• _EXERCISE OBJECTIVE_
Each record should reappear exactly in your answer, minus any picture.

• _STUDY MATERIAL_
=====

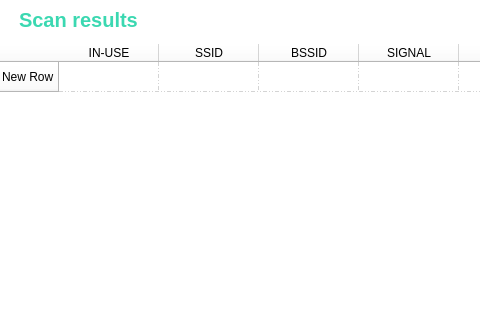
Qt form pages/scan/scan.ui (nguyenduchuy-22NS024/wifi-security-analyzer) before a commit; both pictures show x 0 to 480 and y 0 to 320 of the 1016 by 720 pixel window.
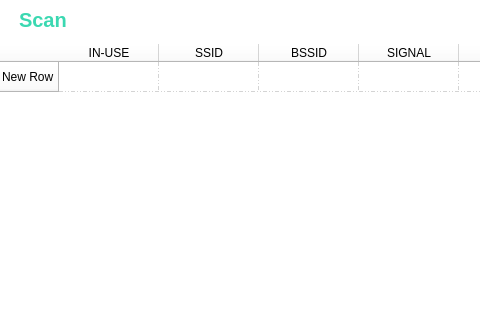
The same form after that commit. Icons and pictures are not drawn.

```diff
--- a/pages/scan/scan.ui
+++ b/pages/scan/scan.ui
@@ -110,7 +110,7 @@
          <item>
           <widget class="QLabel" name="lblPageName">
            <property name="text">
-            <string>Scan results</string>
+            <string>Scan</string>
            </property>
           </widget>
          </item>
```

=====

• _ANSWER SPACE_
Qt form pages/scan/scan.ui (nguyenduchuy-22NS024/wifi-security-analyzer) before a commit; both pictures show x 0 to 480 and y 0 to 320 of the 1016 by 720 pixel window.
The same form after that commit. Icons and pictures are not drawn.

```diff
--- a/pages/scan/scan.ui
+++ b/pages/scan/scan.ui
@@ -110,7 +110,7 @@
          <item>
           <widget class="QLabel" name="lblPageName">
            <property name="text">
-            <string>Scan results</string>
+            <string>Scan</string>
            </property>
           </widget>
          </item>
```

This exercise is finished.